For this reason, when I first learned MADAPPLE would be published as a YA novel, I was excited—and somewhat overwhelmed. It seemed both an awesome and daunting opportunity. I was thrilled by the prospect of reaching a population of people for whom reading is potentially transformative, yet I felt the responsibility of this as well. MADAPPLE is arguably controversial. It certainly has mature themes. I tried very hard to address these themes with sensitivity. And I certainly did not write the book seeking controversy. That said, I did write the book with the hope that it would spur thought.
Like many first-time novelists, writing was not my day job. When I began writing MADAPPLE, I was a litigator. I spent my days formulating arguments for my clients, selecting and emphasizing those facts that supported my positions. In each case, opposing counsel would do the same, emphasizing the facts that behooved his or her client. In theory, truth somehow filtered through: the judge or jury would sort through the relatively extreme arguments and parse out what was fair and true. In actuality, each argument oversimplified reality, and the ending result, while perhaps as fair as was feasible, often had little to do with truth.
In writing MADAPPLE, I hoped to build on my experience as a litigator and explore ways in which we humans, in our attempt to understand the world, at times simplify it and thereby distort it. I wanted to think about how we create categories, based on what we want or have felt or believe is socially acceptable, and then divide the world into these categories.
Specifically, I wanted to explore the dichotomy between science and religion. As Aslaug, the protagonist of MADAPPLE, says, “Science describes the world, it doesn’t explain it: it can describe the universe’s formation, but it can’t explain…how something can come from nothing. That’s the miracle.” Yet religion absent science also seems insufficient. If God exists, would not nature be a means by which to understand God? The more I researched the natural world in my writing of MADAPPLE, the more I appreciated Einstein’s belief that genuine religiosity lies not in blind faith but in a “striving after rational knowledge.”
Ultimately, I hoped MADAPPLE would be a contemplation on faith: faith in God; faith in science; and the way in which faith can both open the mind and confine it. And I hoped Aslaug would be an embodiment of this contemplation on faith. An isolated girl whose daily existence is utterly dependent on the natural world—on foraging—and who interprets the world through this lens; but whose emotional life, due to extraordinary circumstances, becomes fueled by religion and mythology.
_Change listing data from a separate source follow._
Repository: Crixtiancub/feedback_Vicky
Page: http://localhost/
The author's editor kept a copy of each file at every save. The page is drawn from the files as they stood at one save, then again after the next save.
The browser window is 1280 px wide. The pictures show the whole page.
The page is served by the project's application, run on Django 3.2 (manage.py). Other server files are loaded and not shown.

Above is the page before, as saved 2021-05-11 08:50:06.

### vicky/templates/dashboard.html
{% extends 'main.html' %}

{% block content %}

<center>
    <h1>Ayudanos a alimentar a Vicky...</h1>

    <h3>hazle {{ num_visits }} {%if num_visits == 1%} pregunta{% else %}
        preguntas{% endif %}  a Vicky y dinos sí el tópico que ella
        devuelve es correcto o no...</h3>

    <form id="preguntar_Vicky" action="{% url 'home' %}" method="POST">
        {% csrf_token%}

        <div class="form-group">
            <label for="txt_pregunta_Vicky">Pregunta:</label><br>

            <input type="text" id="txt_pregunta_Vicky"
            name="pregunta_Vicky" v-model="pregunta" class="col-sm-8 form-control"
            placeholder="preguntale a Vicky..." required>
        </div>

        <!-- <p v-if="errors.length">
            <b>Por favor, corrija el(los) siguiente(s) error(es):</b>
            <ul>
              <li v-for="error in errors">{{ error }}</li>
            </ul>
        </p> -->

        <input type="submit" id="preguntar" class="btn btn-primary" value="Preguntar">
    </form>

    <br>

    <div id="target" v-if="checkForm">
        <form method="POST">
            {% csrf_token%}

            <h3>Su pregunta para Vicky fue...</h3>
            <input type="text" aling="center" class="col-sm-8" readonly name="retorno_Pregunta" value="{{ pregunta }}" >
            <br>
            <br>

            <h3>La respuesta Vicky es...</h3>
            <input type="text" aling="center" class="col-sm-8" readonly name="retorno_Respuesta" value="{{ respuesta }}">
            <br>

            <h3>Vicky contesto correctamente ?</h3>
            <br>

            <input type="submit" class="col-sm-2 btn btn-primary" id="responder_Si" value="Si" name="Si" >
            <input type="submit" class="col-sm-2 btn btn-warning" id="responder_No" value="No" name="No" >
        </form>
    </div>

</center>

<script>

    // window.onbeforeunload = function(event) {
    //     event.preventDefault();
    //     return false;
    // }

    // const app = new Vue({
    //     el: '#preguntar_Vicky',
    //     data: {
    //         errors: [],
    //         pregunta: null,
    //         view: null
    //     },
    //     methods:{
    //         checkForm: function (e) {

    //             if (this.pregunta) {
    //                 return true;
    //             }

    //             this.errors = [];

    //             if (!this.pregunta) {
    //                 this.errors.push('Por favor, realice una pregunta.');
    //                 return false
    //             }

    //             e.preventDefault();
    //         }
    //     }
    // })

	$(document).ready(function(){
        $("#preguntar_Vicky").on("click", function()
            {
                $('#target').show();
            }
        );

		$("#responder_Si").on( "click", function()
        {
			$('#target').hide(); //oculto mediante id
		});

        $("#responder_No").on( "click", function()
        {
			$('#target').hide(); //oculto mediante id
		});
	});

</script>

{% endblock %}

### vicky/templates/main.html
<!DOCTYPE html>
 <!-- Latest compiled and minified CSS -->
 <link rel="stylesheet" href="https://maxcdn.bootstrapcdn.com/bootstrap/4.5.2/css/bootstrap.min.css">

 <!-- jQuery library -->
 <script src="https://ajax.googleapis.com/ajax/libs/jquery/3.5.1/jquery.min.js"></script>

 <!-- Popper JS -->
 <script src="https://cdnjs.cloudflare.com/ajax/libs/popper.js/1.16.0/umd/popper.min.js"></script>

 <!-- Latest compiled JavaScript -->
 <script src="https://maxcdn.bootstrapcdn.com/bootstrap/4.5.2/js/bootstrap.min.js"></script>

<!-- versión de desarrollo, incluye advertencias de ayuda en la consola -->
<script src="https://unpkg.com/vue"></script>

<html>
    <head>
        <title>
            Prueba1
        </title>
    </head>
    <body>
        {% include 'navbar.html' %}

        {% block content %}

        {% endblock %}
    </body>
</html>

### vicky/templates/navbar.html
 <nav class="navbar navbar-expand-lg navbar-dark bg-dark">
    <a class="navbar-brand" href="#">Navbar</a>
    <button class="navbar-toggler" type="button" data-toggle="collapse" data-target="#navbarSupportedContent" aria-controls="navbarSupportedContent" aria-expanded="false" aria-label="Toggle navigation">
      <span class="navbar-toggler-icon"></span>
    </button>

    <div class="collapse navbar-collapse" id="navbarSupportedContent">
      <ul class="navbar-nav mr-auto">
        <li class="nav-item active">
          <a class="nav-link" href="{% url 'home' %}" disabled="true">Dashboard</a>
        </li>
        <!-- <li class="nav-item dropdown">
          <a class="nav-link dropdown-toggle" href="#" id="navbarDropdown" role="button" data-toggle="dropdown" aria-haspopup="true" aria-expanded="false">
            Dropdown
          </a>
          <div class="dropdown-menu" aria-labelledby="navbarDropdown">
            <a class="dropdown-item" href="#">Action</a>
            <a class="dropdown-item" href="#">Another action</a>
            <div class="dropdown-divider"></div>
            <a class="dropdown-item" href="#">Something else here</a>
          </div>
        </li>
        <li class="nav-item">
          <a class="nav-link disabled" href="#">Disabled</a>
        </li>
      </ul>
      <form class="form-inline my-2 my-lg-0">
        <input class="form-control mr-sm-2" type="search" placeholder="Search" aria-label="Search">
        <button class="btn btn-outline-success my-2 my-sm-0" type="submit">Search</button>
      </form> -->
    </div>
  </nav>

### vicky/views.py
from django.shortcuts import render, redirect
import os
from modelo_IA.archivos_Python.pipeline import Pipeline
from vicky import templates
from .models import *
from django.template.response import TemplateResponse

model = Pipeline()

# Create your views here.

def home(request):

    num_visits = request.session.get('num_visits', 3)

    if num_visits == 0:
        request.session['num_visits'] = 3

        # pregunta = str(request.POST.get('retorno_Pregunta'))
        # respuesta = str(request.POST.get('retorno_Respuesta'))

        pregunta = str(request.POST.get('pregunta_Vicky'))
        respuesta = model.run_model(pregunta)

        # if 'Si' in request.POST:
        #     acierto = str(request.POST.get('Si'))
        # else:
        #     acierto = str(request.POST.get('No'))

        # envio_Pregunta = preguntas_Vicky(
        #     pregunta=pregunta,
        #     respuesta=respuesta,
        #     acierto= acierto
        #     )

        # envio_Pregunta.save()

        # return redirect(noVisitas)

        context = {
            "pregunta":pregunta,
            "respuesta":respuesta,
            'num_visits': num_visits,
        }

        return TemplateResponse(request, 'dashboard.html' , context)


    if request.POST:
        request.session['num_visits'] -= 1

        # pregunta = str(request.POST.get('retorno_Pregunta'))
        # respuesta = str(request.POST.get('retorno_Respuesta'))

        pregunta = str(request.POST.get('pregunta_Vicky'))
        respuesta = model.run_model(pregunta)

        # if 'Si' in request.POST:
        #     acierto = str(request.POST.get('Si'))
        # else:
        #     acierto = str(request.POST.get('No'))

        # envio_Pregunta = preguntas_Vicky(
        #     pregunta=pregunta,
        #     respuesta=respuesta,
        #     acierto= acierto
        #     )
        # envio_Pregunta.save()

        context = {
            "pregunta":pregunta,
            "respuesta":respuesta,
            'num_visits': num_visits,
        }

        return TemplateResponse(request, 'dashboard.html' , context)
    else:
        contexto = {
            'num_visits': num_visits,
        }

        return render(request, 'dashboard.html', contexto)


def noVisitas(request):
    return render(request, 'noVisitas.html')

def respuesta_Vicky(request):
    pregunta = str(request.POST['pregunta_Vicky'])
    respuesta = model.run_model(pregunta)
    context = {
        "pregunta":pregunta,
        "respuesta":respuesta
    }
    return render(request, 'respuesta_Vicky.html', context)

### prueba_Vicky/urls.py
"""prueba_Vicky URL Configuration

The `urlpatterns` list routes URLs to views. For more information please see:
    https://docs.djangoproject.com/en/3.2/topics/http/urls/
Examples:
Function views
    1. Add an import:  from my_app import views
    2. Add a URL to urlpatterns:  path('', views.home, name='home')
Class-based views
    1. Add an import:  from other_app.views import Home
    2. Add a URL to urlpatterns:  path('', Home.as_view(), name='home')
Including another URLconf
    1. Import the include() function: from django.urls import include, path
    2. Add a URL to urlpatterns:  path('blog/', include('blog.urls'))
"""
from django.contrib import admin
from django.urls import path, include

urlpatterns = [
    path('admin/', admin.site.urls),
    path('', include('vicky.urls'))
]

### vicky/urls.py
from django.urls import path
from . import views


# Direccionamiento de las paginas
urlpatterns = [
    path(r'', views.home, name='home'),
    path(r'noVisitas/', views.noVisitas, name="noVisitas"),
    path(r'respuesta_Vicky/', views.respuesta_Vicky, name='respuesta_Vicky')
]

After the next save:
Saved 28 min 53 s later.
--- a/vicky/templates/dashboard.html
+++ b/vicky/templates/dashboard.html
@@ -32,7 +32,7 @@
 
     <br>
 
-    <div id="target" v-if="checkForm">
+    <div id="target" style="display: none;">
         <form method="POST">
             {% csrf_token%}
When these two ways of seeing the world collide in Aslaug’s trial for murder, the reader must ask: Is the devil in the details, or is it God?
In the end, the categories fail: the answer is both.
Thanks for reading!